easy pathos, even in depictions of grief and/or love-hate relationships.
This book is a Must Read for all Lifshin fans.
John Birkbeck (email@example.com),
a television producer in Iowa City
September 9, 2006
Another review by John Birkbeck:
ANOTHER WOMAN WHO LOOKS LIKE ME
Black Sparrow Press, 2006
ISBN 13 : 9781 - 57423 - 198 - 4
221 pp. $18.95
Who Is The Other Woman?
a review by John Birkbeck
Lifshin has perfected her craft in this latest collection of poems.
Although her words seem plain and to the point, there is a wealth of the
unstated. She evokes images and ideas in terse, uncomplicated language.
Each word does the work of twenty.
The title of Lifshins book is intriguing. The signature poem in
collection, of the same title, led me to wonder, who is The Other
these poems? The use of the third person singular in this one poem, is
if she sees herself from an out-of-body vantage point.
In most of the other poems in this collection, written in the first
person, we see a more subjective and inner vantage point. We are inside
the head of the Other Woman. The Other Woman is the poet herself,
exploring her appearance as others see her and how she sees herself.
In the section dealing with the death of her mother, I was tempted to
see The Other Woman in the mother.
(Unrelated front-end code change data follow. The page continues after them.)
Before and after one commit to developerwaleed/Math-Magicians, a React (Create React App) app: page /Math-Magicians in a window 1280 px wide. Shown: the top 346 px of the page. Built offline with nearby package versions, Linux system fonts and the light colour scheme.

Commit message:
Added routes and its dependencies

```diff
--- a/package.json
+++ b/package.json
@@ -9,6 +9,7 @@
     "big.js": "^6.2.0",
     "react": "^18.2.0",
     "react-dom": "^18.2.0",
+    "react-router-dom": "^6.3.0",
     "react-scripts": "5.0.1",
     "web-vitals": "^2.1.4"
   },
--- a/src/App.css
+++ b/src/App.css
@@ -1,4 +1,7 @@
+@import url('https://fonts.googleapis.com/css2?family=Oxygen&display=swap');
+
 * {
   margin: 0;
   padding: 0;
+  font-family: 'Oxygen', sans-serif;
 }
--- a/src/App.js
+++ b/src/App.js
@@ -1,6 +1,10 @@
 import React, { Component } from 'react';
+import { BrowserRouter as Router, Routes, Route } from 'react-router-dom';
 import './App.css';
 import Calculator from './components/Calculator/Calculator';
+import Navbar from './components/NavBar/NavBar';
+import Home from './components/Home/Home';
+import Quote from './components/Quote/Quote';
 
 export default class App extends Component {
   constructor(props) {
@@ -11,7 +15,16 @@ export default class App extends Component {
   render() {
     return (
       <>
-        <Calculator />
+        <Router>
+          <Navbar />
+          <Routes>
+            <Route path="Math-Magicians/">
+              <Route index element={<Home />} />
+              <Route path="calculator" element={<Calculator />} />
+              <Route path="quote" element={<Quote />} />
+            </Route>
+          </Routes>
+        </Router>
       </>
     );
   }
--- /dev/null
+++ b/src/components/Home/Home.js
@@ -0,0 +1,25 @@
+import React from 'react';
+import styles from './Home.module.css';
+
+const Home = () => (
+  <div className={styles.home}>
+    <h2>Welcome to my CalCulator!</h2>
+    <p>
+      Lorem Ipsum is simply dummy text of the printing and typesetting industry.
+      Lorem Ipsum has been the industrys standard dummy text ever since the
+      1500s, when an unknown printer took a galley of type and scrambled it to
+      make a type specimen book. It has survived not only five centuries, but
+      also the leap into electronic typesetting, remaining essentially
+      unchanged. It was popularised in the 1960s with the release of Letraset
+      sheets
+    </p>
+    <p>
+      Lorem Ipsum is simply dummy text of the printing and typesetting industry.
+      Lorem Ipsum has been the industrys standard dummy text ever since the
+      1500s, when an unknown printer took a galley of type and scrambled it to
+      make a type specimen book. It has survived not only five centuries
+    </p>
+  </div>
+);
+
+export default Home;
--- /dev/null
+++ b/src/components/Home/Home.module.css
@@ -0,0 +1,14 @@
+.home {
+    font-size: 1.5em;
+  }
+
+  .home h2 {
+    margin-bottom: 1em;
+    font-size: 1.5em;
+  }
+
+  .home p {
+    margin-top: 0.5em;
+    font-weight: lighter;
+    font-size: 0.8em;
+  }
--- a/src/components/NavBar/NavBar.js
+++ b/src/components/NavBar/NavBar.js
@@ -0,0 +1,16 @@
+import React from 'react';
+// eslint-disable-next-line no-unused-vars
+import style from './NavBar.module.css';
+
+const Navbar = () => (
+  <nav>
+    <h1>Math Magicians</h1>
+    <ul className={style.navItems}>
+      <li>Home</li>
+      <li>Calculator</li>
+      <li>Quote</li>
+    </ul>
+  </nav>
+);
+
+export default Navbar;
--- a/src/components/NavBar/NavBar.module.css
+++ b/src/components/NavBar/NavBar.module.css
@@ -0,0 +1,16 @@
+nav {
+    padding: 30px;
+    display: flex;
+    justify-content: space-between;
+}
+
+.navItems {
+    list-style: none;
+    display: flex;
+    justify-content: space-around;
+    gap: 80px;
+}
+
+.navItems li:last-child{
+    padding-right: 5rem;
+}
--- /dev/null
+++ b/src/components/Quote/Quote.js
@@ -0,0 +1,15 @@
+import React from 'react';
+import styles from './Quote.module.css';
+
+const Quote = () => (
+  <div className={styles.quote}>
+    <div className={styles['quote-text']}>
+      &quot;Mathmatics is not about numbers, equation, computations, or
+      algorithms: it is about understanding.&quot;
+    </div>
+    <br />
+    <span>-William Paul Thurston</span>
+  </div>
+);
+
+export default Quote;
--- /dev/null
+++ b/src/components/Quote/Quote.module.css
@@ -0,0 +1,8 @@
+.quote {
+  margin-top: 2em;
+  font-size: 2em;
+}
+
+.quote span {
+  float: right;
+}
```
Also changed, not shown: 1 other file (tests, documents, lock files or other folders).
Her short lines and minimal use of punctuation, and sometimes leaving
out a word, allows the reader's own imagination to fill in the blanks--
which are not really blanks, but blind spots which mind and eye cannot
to pick up.
the great appeal of Lyns poetry, that she is dangerously honest
candid, yet passionate and compassionate, yet never invoking the mawkish
cloyingly sentimental in the range of her subjects.
These poems cover an emotional landscape that ranges from the innocence
New England childhood, the excesses of love and the horrors of the Nazi
deathcamps. And between times, she can be uproariously funny as well.
Lyn Lifshin is a realistic romantic, tough but tender, giving no quarter
asking any, but facing life and love and loss as it is and not as it might,
or should be.
September 10, 2007